The picture screen is very flat. But on this plane are paints and objects that exist as if they were living things and various symbols unique to the artist virtually covering the entire picture screen like grass or stones. All these elements come together as one in a strange way to make for an alluring artwork. Oh Se-Yeol incorporates painting, collage, objets, and sculpture into his work. On the surface are scribbles and things playful and mischievous the artist did when merely following his heart. Coincidental and spontaneous, his artistic practice has a cycle to it. The series of numbers repeated over and over again and lines and symbols that are not self-contained and impossible to comprehend appear all over the surface, with flowers and birds in collage juxtaposed among them seemingly in secret. Thus painting, collage, and objets coexist on the surface as one: their innate differences seem to disappear.
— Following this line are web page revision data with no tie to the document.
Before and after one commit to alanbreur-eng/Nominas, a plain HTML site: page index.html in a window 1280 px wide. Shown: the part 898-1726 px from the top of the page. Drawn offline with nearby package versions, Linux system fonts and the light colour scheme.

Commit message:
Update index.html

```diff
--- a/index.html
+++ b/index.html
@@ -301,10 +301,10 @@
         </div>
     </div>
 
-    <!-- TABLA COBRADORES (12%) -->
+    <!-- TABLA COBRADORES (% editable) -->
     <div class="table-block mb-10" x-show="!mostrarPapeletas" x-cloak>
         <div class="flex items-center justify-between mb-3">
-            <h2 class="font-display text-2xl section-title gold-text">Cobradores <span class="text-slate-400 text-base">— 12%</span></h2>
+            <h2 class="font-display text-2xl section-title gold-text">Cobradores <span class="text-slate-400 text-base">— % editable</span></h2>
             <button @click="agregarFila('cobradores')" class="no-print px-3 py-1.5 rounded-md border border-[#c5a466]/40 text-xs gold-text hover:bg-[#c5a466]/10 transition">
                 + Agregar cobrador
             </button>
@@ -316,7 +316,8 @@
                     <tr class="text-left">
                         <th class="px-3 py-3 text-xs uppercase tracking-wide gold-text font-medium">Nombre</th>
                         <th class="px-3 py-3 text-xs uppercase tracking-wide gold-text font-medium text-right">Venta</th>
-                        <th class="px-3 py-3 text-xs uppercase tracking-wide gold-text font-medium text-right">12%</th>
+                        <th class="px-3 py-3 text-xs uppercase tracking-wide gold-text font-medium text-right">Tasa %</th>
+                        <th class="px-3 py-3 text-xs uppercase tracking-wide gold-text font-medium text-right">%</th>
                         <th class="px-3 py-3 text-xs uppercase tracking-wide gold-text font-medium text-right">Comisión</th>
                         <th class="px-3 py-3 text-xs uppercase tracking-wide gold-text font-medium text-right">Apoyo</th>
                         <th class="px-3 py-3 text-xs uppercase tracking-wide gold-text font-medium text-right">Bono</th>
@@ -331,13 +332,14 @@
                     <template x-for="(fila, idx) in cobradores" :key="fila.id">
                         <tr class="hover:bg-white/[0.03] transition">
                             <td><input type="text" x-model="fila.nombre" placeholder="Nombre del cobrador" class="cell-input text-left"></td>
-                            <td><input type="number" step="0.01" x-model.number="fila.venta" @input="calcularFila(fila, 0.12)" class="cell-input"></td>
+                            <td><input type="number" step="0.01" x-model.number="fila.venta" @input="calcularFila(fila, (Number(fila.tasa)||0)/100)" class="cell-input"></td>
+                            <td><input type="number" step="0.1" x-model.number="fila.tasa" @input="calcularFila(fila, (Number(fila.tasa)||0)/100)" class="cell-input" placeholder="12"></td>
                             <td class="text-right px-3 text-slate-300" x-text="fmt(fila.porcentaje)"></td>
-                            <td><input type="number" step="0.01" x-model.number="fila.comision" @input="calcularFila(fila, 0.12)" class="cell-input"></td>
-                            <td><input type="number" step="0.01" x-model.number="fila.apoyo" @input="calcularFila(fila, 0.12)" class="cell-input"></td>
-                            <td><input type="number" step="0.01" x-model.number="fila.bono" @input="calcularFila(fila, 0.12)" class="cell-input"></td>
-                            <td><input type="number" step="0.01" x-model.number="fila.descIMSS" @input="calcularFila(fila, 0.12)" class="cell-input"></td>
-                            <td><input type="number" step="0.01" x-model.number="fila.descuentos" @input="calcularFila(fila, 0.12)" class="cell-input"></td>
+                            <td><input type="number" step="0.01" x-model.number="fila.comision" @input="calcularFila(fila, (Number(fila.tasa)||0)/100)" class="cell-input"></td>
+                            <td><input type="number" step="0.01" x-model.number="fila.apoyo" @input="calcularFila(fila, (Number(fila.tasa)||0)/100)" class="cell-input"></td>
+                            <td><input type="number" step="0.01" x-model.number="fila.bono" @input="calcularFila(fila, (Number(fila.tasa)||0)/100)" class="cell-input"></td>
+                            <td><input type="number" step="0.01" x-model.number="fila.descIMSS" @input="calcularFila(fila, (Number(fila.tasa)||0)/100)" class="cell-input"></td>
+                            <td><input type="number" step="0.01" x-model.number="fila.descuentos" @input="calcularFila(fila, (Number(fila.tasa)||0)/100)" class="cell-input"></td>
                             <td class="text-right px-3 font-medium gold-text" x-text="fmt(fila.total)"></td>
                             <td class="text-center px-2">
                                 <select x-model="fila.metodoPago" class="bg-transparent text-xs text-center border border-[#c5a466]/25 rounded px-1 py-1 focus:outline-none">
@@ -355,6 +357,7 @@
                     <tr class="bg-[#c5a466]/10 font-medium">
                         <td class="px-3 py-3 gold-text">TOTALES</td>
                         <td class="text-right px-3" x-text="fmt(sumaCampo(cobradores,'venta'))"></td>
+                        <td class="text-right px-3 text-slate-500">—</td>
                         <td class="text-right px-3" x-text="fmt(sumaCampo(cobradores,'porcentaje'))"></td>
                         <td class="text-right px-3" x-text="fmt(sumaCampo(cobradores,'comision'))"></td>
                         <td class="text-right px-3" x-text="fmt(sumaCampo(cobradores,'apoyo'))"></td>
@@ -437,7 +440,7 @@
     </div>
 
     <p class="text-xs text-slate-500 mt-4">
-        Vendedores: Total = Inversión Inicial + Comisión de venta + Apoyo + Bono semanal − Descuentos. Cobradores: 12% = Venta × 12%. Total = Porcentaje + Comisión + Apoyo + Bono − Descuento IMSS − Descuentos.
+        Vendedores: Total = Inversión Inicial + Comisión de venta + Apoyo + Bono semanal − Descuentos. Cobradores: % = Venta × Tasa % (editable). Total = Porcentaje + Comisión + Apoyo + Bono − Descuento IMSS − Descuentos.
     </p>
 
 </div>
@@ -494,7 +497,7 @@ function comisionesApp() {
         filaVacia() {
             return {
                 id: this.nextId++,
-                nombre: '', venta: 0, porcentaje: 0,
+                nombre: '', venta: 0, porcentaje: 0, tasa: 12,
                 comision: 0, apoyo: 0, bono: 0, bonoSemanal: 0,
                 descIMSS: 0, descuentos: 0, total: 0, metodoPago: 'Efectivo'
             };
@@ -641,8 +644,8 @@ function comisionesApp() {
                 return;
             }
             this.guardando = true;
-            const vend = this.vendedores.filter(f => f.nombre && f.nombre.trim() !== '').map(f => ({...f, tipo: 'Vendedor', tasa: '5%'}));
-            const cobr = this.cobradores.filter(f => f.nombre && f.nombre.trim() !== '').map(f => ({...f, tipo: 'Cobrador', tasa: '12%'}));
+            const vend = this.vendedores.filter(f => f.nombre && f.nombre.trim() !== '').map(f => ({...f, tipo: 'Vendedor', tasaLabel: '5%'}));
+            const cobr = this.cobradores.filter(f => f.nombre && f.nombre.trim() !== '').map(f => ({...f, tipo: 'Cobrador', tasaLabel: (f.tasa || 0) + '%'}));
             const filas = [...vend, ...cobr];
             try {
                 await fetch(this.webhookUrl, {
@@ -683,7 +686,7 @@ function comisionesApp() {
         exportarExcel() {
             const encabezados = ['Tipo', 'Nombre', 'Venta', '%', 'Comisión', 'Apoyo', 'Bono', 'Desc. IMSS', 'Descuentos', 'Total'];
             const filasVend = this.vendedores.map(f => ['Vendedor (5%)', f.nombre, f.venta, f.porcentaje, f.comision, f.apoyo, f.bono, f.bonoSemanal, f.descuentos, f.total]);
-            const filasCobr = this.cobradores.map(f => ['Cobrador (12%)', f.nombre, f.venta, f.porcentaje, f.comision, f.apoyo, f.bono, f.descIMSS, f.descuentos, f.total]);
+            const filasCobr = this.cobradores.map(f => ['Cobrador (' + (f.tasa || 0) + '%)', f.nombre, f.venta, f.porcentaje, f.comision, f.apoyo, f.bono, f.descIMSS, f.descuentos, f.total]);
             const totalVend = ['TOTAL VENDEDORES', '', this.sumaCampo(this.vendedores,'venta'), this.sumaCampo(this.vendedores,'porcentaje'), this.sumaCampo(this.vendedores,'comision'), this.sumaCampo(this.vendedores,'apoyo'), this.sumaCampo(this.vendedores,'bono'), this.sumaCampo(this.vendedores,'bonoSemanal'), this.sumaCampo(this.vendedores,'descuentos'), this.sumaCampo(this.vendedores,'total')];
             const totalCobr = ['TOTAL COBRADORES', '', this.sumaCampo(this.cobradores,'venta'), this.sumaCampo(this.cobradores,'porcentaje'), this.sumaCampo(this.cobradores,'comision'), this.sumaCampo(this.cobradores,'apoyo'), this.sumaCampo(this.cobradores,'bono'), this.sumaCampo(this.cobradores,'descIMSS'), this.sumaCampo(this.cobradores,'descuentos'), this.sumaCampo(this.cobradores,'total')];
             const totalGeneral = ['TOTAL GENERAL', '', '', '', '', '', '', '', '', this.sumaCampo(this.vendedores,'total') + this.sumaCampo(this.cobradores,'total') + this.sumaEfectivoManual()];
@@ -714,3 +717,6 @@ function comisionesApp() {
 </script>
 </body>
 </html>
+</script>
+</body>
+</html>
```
The picture screen itself has already become a background, and the saturation of traces of solidity and other properties of matter, the distant past, and the process of weathering creates a surface on the picture screen that makes for a durable art object that almost appears to be a sculpture. Everything on the picture screen seems to project naturally out of or from the substrate. This is a painting that is not separated from the surface, a painting that constantly creates and nourishes the complicity of association of the content and form using the ground as support.
Oh Se-Yeol produces things to see and stimulates diverse senses on a rich picture screen through complex work, which incorporates images, materiality of paints, and abstractness of brushwork itself, writing of letters and numbers, and attaching of objects. His paintings are inarticulate, witty, and extremely natural. They are, however, mixed with considerable skill and processed with the very refined beauty of sculpture. His work encompasses diverse features: the color field of abstract painting based on minimalism and focus on properties of matter; use of the Readymade Strategy and borrowing of collage and combine painting; inclination for naturalism of traditional Korean art, and random, incidental aesthetics. However, the basis of Oh Se-Yeol’s painting is, more than anything else, to create images of certain traces left in his own memories and nostalgia. As they have somewhat faded from his memory, he cannot completely reproduce and visualize them, so he gropes with things in a faint and vague way, scribbles hesitantly, draws, paints, and rubs as if transforming the layers of distant time as material. He pushes on, desperately depending on his physical senses to remember everything from times past.
– Excerpt from “Oh Se-Yeol: Surface as Painting and Objet” | Park Young Taik · Professor at Kyonggi University, Art critic